TASK GOAL:
Report each line from the data below that holds the word "volume".

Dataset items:
[Start of section]
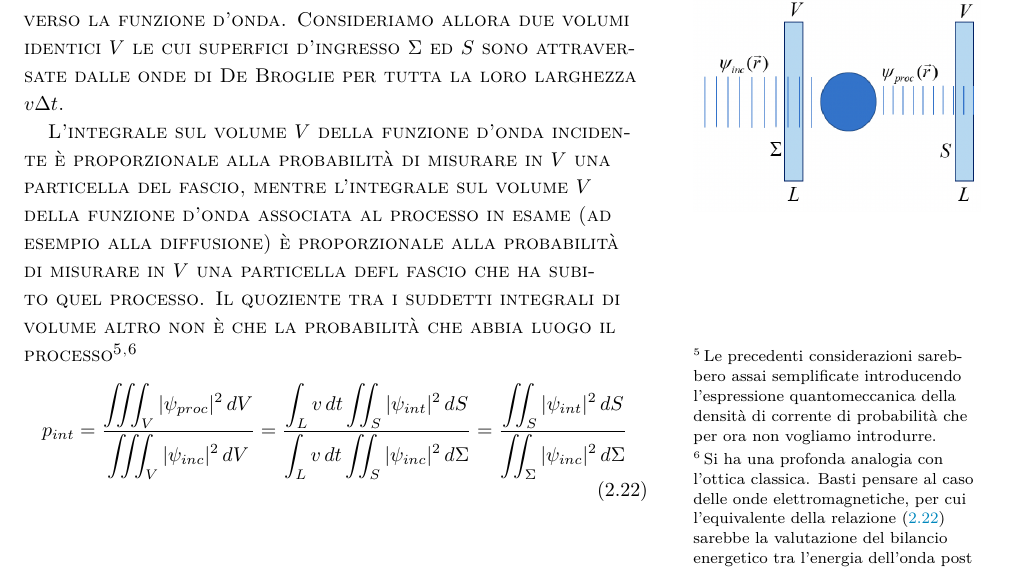
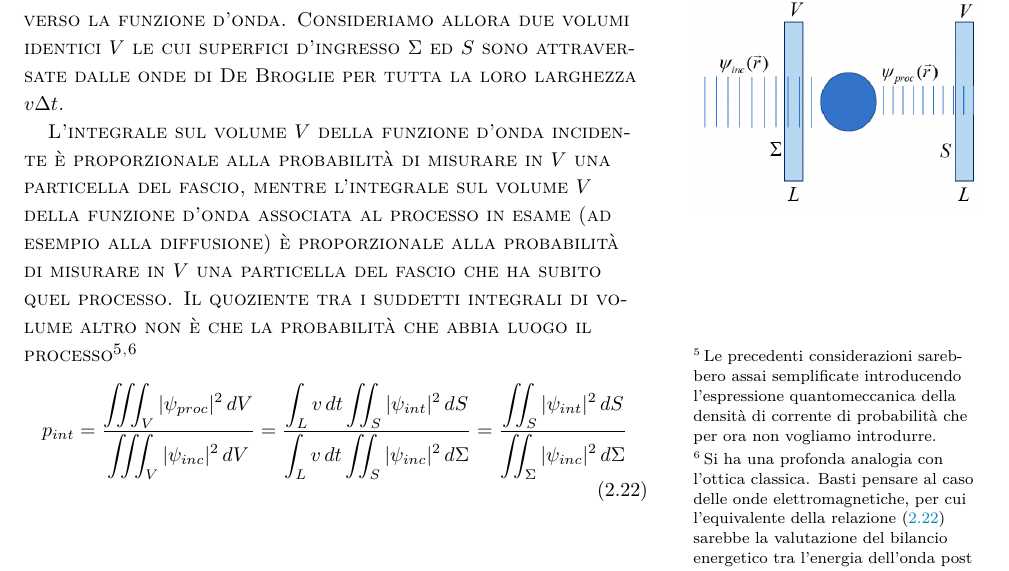
Before and after one commit to niccolozanotti/Fisica-nucleare-subnucleare, a LaTeX book (main.tex, which reads chapters/nucleo.tex): part of page 34 of 113, cut so that both start at the same text. Compiled offline with XeLaTeX; a LaTeX package or settings file that is missing is left out.

Commit message:
Corrected a typo.

```diff
--- a/chapters/nucleo.tex
+++ b/chapters/nucleo.tex
@@ -1030,7 +1030,7 @@ Consideriamo allora due volumi identici $V$ le cui superfici d’ingresso $\Sigm
 %	    \caption{Schema }
 %	\label{fig:vett-trasferito}
 \end{marginfigure}
-L’integrale sul volume $V$ della funzione d’onda incidente è proporzionale alla probabilità di misurare in $V$ una particella del fascio, mentre l’integrale sul volume $V$ della funzione d’onda associata al processo in esame (ad esempio alla diffusione) è proporzionale alla probabilità di misurare in $V$ una particella defl fascio che ha subito quel processo.
+L’integrale sul volume $V$ della funzione d’onda incidente è proporzionale alla probabilità di misurare in $V$ una particella del fascio, mentre l’integrale sul volume $V$ della funzione d’onda associata al processo in esame (ad esempio alla diffusione) è proporzionale alla probabilità di misurare in $V$ una particella del fascio che ha subito quel processo.
 Il quoziente tra i suddetti integrali di volume altro non è che la probabilità che abbia luogo il processo\sidenote
 {
 	Le precedenti considerazioni sarebbero assai semplificate introducendo l’espressione quantomeccanica della
```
[End of section]
SOLUTION:
-L’integrale sul volume $V$ della funzione d’onda incidente è proporzionale alla probabilità di misurare in $V$ una particella del fascio, mentre l’integrale sul volume $V$ della funzione d’onda associata al processo in esame (ad esempio alla diffusione) è proporzionale alla probabilità di misurare in $V$ una particella defl fascio che ha subito quel processo.
+L’integrale sul volume $V$ della funzione d’onda incidente è proporzionale alla probabilità di misurare in $V$ una particella del fascio, mentre l’integrale sul volume $V$ della funzione d’onda associata al processo in esame (ad esempio alla diffusione) è proporzionale alla probabilità di misurare in $V$ una particella del fascio che ha subito quel processo.
 Il quoziente tra i suddetti integrali di volume altro non è che la probabilità che abbia luogo il processo\sidenote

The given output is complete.